Third, the commentary provides many thoughtful reflections and practical applications. For example, commenting on the woman’s desire for her beloved in Song 1:2-4, O’Donnell points out that both character and chemistry matter in love, and it is foolish to forgo one for the other (34-35). Further, regarding the couple’s mutual words of praise (1:5—2:7), O’Donnell encourages spouses to complement one another (47-49). Lastly, I find the connection between virginity and eschatology intriguing (chap. 10). What both have in common is waiting (132). Just as the unmarried waits for marriage, the church is now waiting for the marriage of the Lamb (132).
At the same time, I have two critiques, one of which is the imbalanced presentation of the explanation of the text and its application. The application or reflection portion tends to dominate each chapter while the explanation often receives a brief treatment. To be fair, O’Donnell supplies many exegetical notes in the endnotes, but perhaps he could have incorporated more of that into the main section of the commentary. Doing so would help the reader better grasp the text’s meaning before diving into its application or thinking about its connection to Christ.
The second critique has to do with O’Donnell’s assessment of the Song’s climax. He claims that 8:5-7 is the book’s climax. However, earlier in the commentary, O’Donnell already provides ample evidence arguing that the Song’s center is the couple’s wedding which covers 4:1—5:1 (80). Unless he insists on a distinction between the book’s center and its climax, this assessment may confuse the reader.
Overall, these critiques are minor compared to the contribution O’Donnell makes in this commentary. Those wishing to get acquainted with the Song as well as those needing a jump-start to preach this book will find O’Donnell’s commentary helpful. For these reasons, I recommend the book.
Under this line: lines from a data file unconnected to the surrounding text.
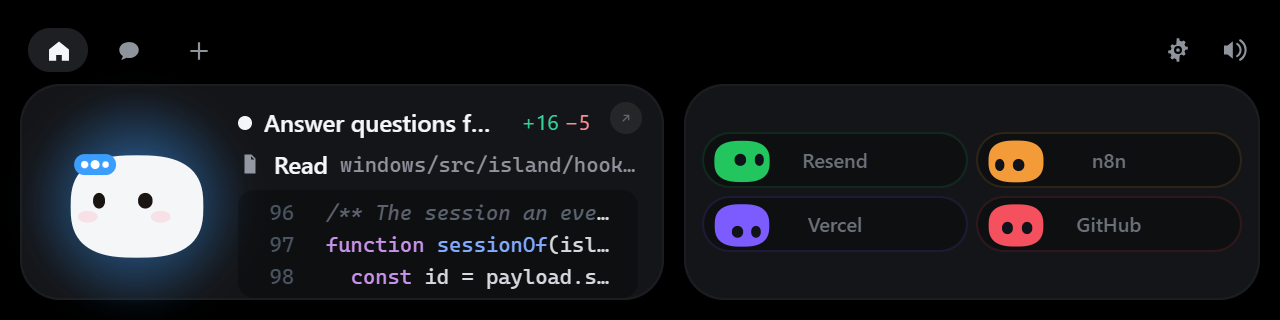
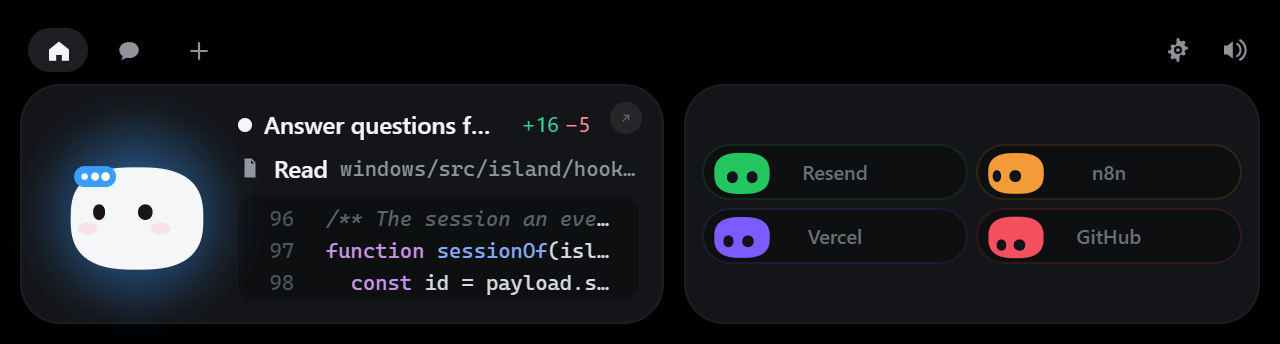
Windows: the session's card keeps the same air under its last line as above its first
The look at what a step did was cut for three lines in a card made for two rows of ticker: its last line sat on the card's bottom edge. The card now fills its height with the same margin at both ends and the preview takes what is left, and the island is twelve pixels taller while a session's card is on show, so the three lines fit.

diff --git a/windows/src/views/views.ts b/windows/src/views/views.ts
@@ -5,7 +5,7 @@
 import { h, svg, clear, dot, replay } from "./dom";
 import { ICONS } from "./icons";
 import { CLAUDE_ID, State, TURN_DONE, turnSteps, type AgentTask, type ClaudeSession, type SessionStep } from "../core/state";
-import { fittedHeight, washRGBA, type BotEmoteName, type BotStateName, type IslandViewName, type Wash } from "../core/layout";
+import { VIEW_LAYOUTS, fittedHeight, washRGBA, type BotEmoteName, type BotStateName, type IslandViewName, type Wash } from "../core/layout";
 import { createMiniBot, pruneMiniBots } from "../mochi/minibots";
 import { buildPrompt } from "./chat";
 import { buildChoose, buildUpload, buildUploading } from "./upload";
@@ -71,6 +71,12 @@ export interface ViewActions {
 
 /** Lines of a step's preview the overview has room for. */
 const NOW_LINES = 3;
+/**
+ * A session's card holds a line more than the overview was cut for — the
+ * step, then three lines of what it did: the island is this much taller for
+ * it, so the card keeps the same air under its last line as above its first.
+ */
+const SESSION_CARD_ROOM = 12;
 
 /** A reply's first line as plain words: what marks it as bold, a heading or code goes. */
 function firstWords(text: string | null): string | null {
@@ -248,7 +254,7 @@ export function buildHeader(actions: ViewActions): ViewHost {
 
 // ── Overview ──────────────────────────────────────────────────────────────────
 
-function buildOverview(actions: ViewActions): ViewHost {
+function buildOverview(actions: ViewActions, onResize: () => void): ViewHost {
   const who = h("div", { class: "who" });
   // What the session is doing: the step, and under it a look at what it did.
   const nowLine = h("div", { class: "now-line" });
@@ -258,7 +264,7 @@ function buildOverview(actions: ViewActions): ViewHost {
     actions.blip();
     actions.openSessions();
   });
-  const sessionBody = h("div", { class: "card-body" }, who, nowLine, nowBox);
+  const sessionBody = h("div", { class: "card-body sess-card" }, who, nowLine, nowBox);
   const leftBody = h("div", { class: "left-body" });
   const jump = h(
     "button",
@@ -289,6 +295,8 @@ function buildOverview(actions: ViewActions): ViewHost {
   let cardKey = "";
   let lineKey = "";
   let boxKey = "";
+  /** The mode the island's height was last asked for. */
+  let sized: "session" | "card" | null = null;
 
   const hooks: IntegrationCardHooks = {
     get detailOpen() {
@@ -349,6 +357,9 @@ function buildOverview(actions: ViewActions): ViewHost {
 
   return {
     el,
+    get height() {
+      return mode === "session" ? VIEW_LAYOUTS.overview.height + SESSION_CARD_ROOM : undefined;
+    },
     sync() {
       const task = State.focusTask;
       if (task?.id !== lastFocus) {
@@ -405,6 +416,10 @@ function buildOverview(actions: ViewActions): ViewHost {
       }
 
       jump.style.display = detailOpen ? "none" : "";
+      if (mode !== sized) {
+        sized = mode;
+        onResize();
+      }
 
       left.classList.toggle("opens", mode === "session");
       left.title = mode === "session" ? "Open the session" : "";
@@ -1000,7 +1015,7 @@ export function buildViews(
   onChatHeightChange: () => void,
 ): Map<IslandViewName, ViewHost> {
   const map = new Map<IslandViewName, ViewHost>();
-  map.set("overview", buildOverview(actions));
+  map.set("overview", buildOverview(actions, onChatHeightChange));
   map.set("empty", buildEmpty(actions));
   map.set("approval", buildApproval(actions));
   map.set("question", buildQuestion(actions, onChatHeightChange));

diff --git a/windows/src/style.css b/windows/src/style.css
@@ -3687,9 +3687,24 @@ button.gh-block:hover {
   display: flex;
   align-items: center;
   gap: 6px;
-  margin: 5px 12px 0 108px;
+  margin: 0 12px 0 108px;
   min-width: 0;
-  height: 16px;
+  flex: 0 0 16px;
+}
+
+/* The session's card fills its height, with the same air under its last line
+   as above its first: the look at what the step did takes what is left. */
+.card-body.sess-card {
+  height: 100%;
+  box-sizing: border-box;
+  display: flex;
+  flex-direction: column;
+  gap: 6px;
+  padding: 11px 0;
+}
+
+.sess-card > .who {
+  flex: 0 0 auto;
 }
 
 .now-line > i {
@@ -3723,8 +3738,9 @@ button.gh-block:hover {
 }
 
 .now-box {
-  margin: 5px 12px 0 108px;
-  height: 54px;
+  flex: 1 1 0;
+  min-height: 0;
+  margin: 0 12px 0 108px;
   padding: 3px 0;
   border-radius: 8px;
   background: var(--card-flat);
G. T. Tran
Buy the books
THE SONG OF SOLOMON: AN INVITATION TO INTIMACY, by Douglas Sean O’Donnell